• What you will do: Which of the lines below mention the word "diff"? Pull each one out.

• Record extracts:
---+---
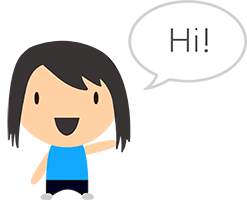
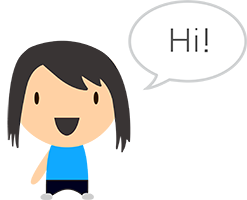
wave animation

Changed region(s): [[0.3401, 0.69, 0.4818, 0.78]]

diff --git a/projects.html b/projects.html
@@ -45,9 +45,9 @@
             </div>
             <div class="page-content">
                 <div class = "button-panel">
-                    <button class=" button" id="ongoing">Ongoing</button>
                     <button class="
                     button selected" id="all">All</button>
+                    <button class=" button" id="ongoing">Ongoing</button>
                     <button class="
                     button" id="technical">Technical</button>
                     <button class=" button" id="education">Education</button>

diff --git a/index.html b/index.html
@@ -19,10 +19,12 @@
 
 
 <body class="animate-in">
-    <div class="white">
         <div class = "center banner">
             <h1>Kelly Liu</h1>
-            <img src="img/main_kellywave.png">
+            <div class="image">
+                <img src="img/main_kellywave.png" class="front">
+                <img src="img/arm.png" class="behind">
+            </div>
         </div>
 
         <div class = "center" id="homebar">
@@ -49,7 +51,6 @@
         </div>
 
 
-    </div>
     <script src="javascript/main.js"></script>
 </body>
 

diff --git a/css/home.css b/css/home.css
@@ -26,7 +26,32 @@
 	
 }
 
+.image {
+	position:relative;
+	height:auto;
+}
 
+.behind {
+	position:absolute;
+	top:139px;
+	left:45px;
+	z-index: -1;
+}
+
+.front {
+	z-index: 1;
+}
+
+.image:hover > .behind {
+	animation: wave 1.5s infinite;
+}
+
+@keyframes wave {
+	50% {
+		-webkit-transform: rotate(25deg);
+		transform: rotate(25deg);
+	}
+}
 body {
 	background-color: #FFFFFF;
 }

diff --git a/css/main.css b/css/main.css
@@ -148,7 +148,7 @@ h1 {
 
 .banner {
 	padding: 8% 0%;
-	background-color: #FFFFFF;
+	/*background-color: #FFFFFF;*/
 }
 
 .banner img {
---+---
• Written response:
diff --git a/projects.html b/projects.html
diff --git a/index.html b/index.html
diff --git a/css/home.css b/css/home.css
diff --git a/css/main.css b/css/main.css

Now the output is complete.